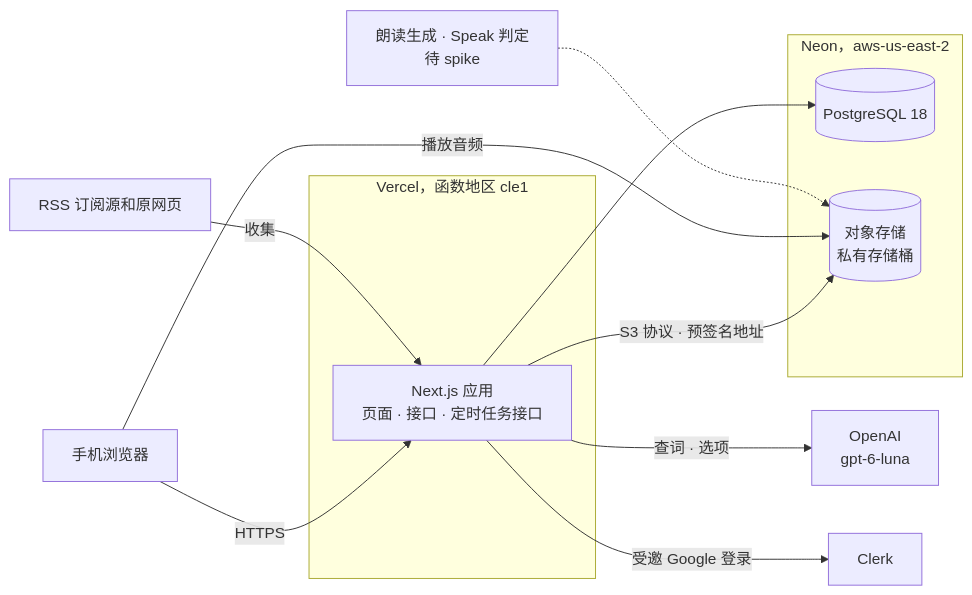
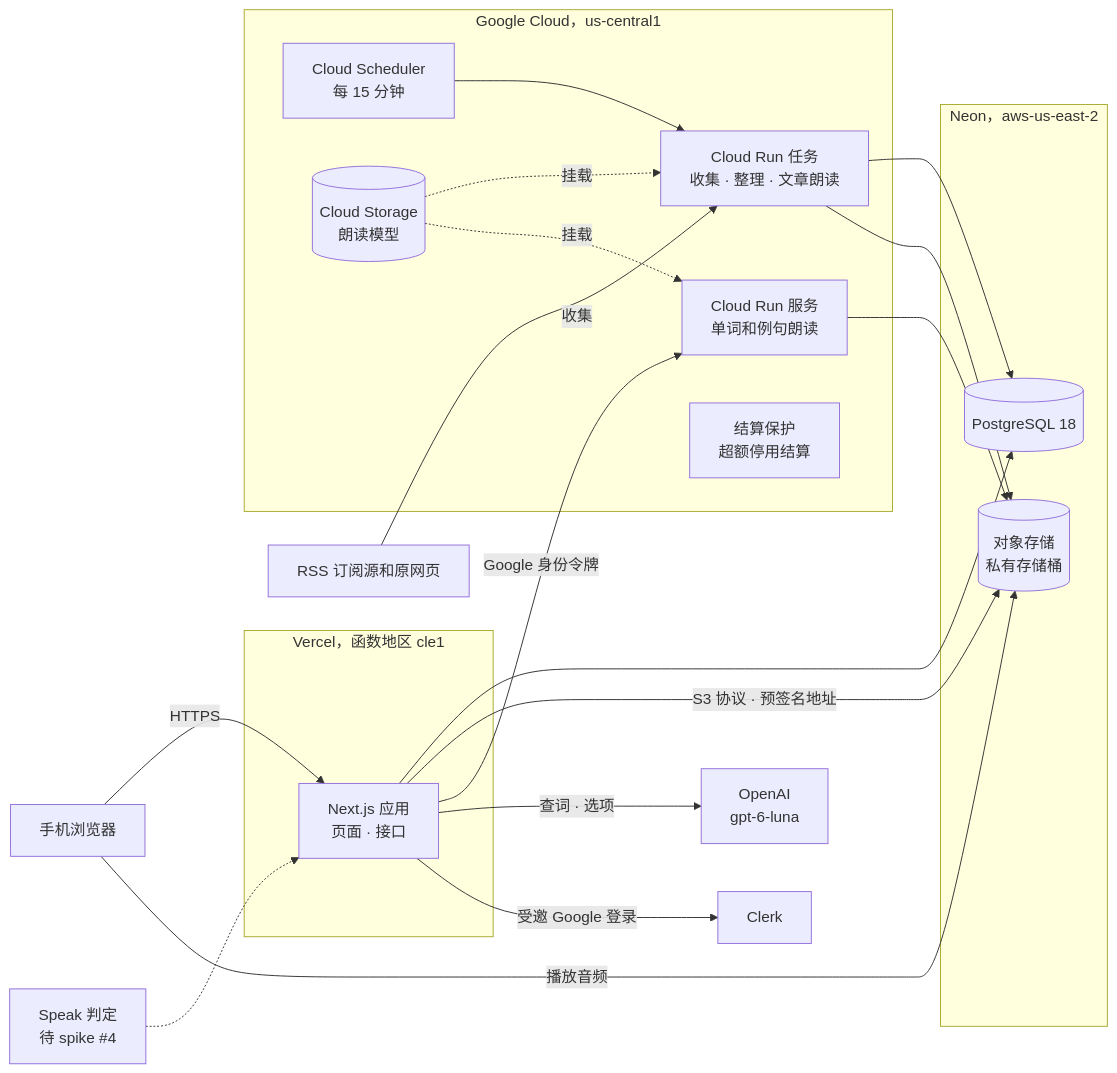
Before and after one commit to juanchaopan/vexto: the diagram in .docs/architecture.md, drawn with Mermaid. The commit also changed other lines of this file and 13 other files, not shown here.

First line of the commit message:
feat(architecture): run collection and narration on Cloud Run (#3)

````diff
--- a/.docs/architecture.md
+++ b/.docs/architecture.md
@@ -5,18 +5,31 @@
 ```mermaid
 flowchart LR
   user[手机浏览器] -->|HTTPS| app
   subgraph vercel[Vercel，函数地区 cle1]
-    app[Next.js 应用<br/>页面 · 接口 · 定时任务接口]
+    app[Next.js 应用<br/>页面 · 接口]
+  end
+  subgraph gcp[Google Cloud，us-central1]
+    scheduler[Cloud Scheduler<br/>每 15 分钟] --> job
+    job[Cloud Run 任务<br/>收集 · 整理 · 文章朗读]
+    tts[Cloud Run 服务<br/>单词和例句朗读]
+    model[(Cloud Storage<br/>朗读模型)]
+    guard[结算保护<br/>超额停用结算]
+    model -.挂载.-> job
+    model -.挂载.-> tts
   end
   subgraph neon[Neon，aws-us-east-2]
     db[(PostgreSQL 18)]
     bucket[(对象存储<br/>私有存储桶)]
   end
   app --> db
   app -->|S3 协议 · 预签名地址| bucket
+  app -->|Google 身份令牌| tts
   user -->|播放音频| bucket
+  job --> db
+  job --> bucket
+  tts --> bucket
+  feeds[RSS 订阅源和原网页] -->|收集| job
   app -->|查词 · 选项| openai[OpenAI<br/>gpt-6-luna]
   app -->|受邀 Google 登录| clerk[Clerk]
-  tts[朗读生成 · Speak 判定<br/>待 spike] -.-> bucket
-  feeds[RSS 订阅源和原网页] -->|收集| app
+  speak[Speak 判定<br/>待 spike #4] -.-> app
 ```
````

____________

- What the exercise asks -
For each line above that contains the word "subgraph", make a copy.

- Answer to this problem -
   subgraph vercel[Vercel，函数地区 cle1]
+  subgraph gcp[Google Cloud，us-central1]
   subgraph neon[Neon，aws-us-east-2]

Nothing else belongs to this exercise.